━━━ INPUT DATA
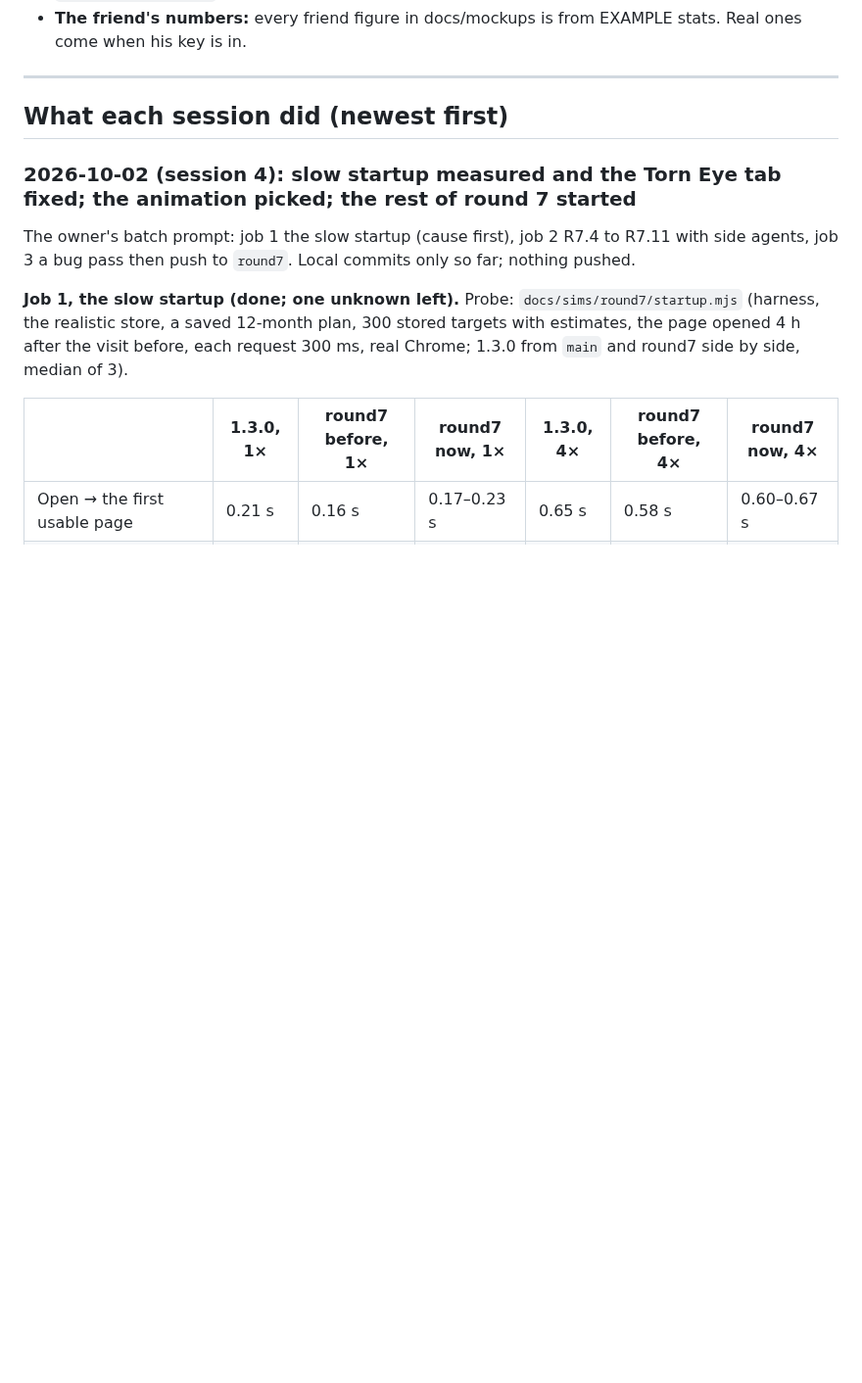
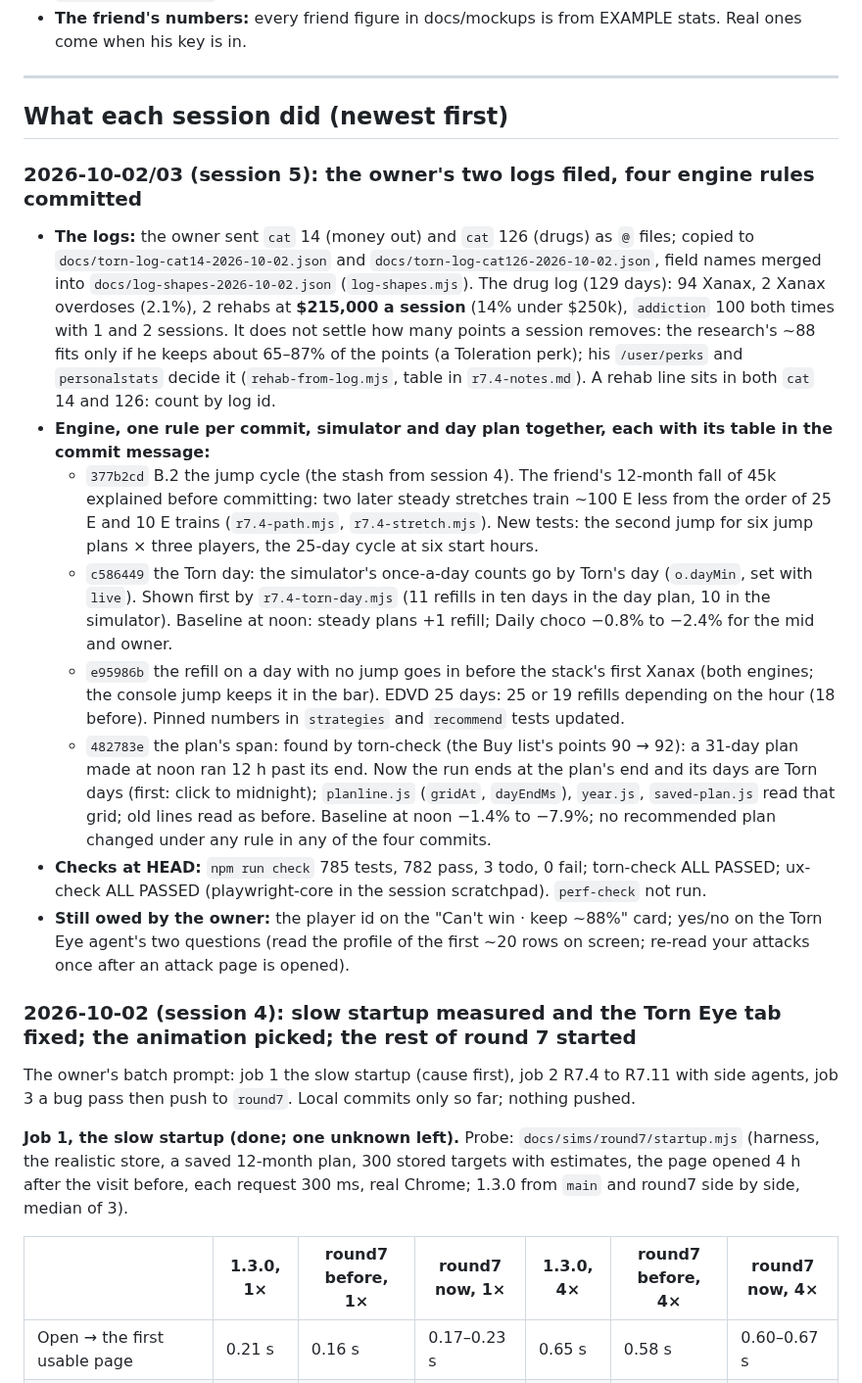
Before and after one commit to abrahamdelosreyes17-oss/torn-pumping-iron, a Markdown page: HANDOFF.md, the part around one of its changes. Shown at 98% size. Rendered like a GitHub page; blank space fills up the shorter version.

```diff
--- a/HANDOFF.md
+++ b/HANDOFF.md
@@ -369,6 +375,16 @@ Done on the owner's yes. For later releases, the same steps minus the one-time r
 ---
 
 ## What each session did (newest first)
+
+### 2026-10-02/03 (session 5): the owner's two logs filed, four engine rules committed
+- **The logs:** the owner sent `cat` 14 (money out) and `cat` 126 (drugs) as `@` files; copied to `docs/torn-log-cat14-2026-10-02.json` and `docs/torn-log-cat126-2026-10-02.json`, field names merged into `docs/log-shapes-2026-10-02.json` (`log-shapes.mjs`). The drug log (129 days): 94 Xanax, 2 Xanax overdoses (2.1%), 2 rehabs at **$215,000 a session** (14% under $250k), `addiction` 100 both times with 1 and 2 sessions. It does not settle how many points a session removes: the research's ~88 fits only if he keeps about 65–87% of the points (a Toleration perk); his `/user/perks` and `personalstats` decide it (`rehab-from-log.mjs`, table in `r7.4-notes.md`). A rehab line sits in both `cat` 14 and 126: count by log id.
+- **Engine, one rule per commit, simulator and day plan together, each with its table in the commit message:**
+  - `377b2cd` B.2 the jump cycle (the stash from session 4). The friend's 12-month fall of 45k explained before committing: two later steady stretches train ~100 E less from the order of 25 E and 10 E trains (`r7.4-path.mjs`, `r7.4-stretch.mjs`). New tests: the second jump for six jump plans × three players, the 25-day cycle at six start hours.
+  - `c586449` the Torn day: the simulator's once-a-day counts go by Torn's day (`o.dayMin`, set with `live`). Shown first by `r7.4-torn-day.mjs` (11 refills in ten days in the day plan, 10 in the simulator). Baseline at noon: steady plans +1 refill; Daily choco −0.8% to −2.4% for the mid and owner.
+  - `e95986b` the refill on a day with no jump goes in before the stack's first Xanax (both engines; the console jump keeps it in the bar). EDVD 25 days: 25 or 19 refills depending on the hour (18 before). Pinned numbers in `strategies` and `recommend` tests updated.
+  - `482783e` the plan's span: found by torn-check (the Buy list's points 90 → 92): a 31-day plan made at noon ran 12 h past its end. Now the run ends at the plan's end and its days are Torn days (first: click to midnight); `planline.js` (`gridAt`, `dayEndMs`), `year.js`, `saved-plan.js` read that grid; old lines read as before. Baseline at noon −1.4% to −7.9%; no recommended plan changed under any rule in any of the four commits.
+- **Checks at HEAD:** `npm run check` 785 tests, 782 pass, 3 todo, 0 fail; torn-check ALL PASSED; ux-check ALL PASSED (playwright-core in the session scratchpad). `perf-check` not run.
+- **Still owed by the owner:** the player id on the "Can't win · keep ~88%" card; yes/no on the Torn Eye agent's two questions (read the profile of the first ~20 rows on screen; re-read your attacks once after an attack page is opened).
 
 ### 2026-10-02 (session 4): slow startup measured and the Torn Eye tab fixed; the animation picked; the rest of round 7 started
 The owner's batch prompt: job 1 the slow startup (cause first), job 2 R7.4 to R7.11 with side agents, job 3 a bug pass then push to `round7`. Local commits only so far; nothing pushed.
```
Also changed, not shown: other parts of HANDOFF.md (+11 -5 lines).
━━━━━━
━━━ INPUT DATA
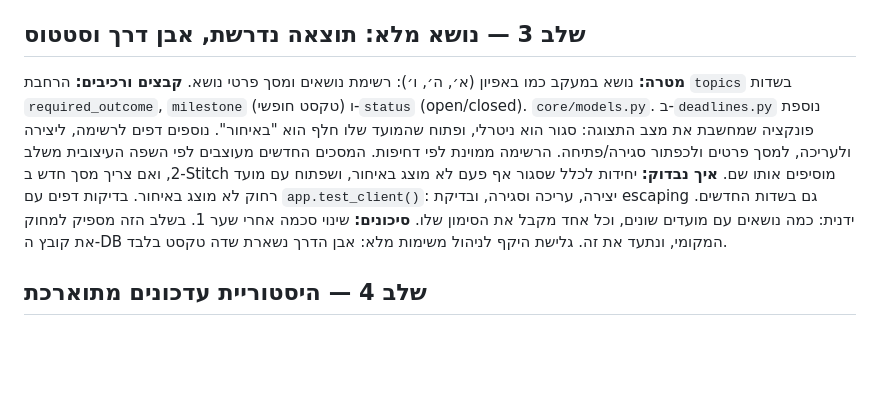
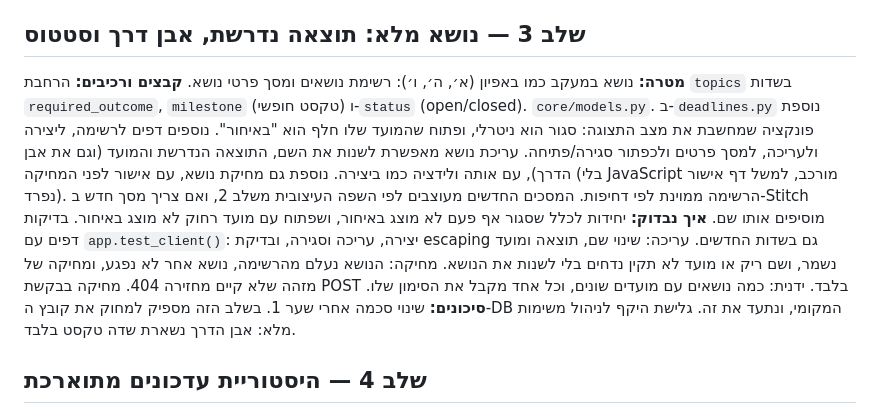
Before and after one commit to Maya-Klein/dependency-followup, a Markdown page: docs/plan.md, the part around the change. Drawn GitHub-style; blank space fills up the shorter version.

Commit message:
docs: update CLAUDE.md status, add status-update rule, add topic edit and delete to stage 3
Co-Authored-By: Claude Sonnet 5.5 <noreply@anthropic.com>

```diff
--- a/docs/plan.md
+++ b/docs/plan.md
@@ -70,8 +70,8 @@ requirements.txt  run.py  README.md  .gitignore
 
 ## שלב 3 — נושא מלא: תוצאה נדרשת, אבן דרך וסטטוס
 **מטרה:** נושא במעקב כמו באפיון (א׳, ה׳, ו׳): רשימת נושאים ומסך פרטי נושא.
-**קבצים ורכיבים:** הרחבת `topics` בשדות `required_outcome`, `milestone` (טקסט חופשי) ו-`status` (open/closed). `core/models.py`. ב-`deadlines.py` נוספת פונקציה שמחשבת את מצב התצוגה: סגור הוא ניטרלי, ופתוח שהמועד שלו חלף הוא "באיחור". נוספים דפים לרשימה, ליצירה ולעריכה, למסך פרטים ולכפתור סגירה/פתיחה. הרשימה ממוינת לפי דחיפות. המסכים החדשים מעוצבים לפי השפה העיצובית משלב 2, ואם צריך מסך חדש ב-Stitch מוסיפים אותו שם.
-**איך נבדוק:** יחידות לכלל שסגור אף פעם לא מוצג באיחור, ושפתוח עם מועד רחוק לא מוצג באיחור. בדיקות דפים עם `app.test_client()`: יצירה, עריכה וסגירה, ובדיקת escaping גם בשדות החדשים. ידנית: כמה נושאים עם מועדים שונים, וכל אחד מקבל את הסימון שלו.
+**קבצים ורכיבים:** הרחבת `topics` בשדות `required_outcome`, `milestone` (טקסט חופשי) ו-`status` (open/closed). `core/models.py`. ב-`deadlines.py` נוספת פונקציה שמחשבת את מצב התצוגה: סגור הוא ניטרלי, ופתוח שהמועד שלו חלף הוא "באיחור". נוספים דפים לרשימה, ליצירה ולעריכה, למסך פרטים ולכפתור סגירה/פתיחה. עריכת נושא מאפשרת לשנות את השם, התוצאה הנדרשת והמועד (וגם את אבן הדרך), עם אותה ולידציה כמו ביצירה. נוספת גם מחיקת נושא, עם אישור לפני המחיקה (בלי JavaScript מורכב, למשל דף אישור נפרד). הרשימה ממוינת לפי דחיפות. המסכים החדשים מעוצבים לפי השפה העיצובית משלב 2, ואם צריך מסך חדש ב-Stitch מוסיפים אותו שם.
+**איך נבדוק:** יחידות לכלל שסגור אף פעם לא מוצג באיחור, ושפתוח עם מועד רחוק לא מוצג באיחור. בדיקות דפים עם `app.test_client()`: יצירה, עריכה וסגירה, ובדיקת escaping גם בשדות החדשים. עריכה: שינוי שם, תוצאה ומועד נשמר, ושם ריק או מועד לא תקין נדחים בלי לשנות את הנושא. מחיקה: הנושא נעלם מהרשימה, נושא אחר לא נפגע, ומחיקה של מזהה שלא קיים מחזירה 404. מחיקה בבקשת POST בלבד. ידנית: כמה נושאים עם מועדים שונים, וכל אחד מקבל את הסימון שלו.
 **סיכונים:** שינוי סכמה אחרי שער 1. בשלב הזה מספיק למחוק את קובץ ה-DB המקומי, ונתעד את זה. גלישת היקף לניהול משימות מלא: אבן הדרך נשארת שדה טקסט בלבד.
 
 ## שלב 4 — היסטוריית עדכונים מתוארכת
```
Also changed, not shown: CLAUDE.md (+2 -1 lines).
━━━━━━
*TASK BRIEF*.
Find the lines in the data that include "docs", then copy each of them.

*REPLY*.
+- **The logs:** the owner sent `cat` 14 (money out) and `cat` 126 (drugs) as `@` files; copied to `docs/torn-log-cat14-2026-10-02.json` and `docs/torn-log-cat126-2026-10-02.json`, field names merged into `docs/log-shapes-2026-10-02.json` (`log-shapes.mjs`). The drug log (129 days): 94 Xanax, 2 Xanax overdoses (2.1%), 2 rehabs at **$215,000 a session** (14% under $250k), `addiction` 100 both times with 1 and 2 sessions. It does not settle how many points a session removes: the research's ~88 fits only if he keeps about 65–87% of the points (a Toleration perk); his `/user/perks` and `personalstats` decide it (`rehab-from-log.mjs`, table in `r7.4-notes.md`). A rehab line sits in both `cat` 14 and 126: count by log id.
Before and after one commit to Maya-Klein/dependency-followup, a Markdown page: docs/plan.md, the part around the change. Drawn GitHub-style; blank space fills up the shorter version.
docs: update CLAUDE.md status, add status-update rule, add topic edit and delete to stage 3
--- a/docs/plan.md
+++ b/docs/plan.md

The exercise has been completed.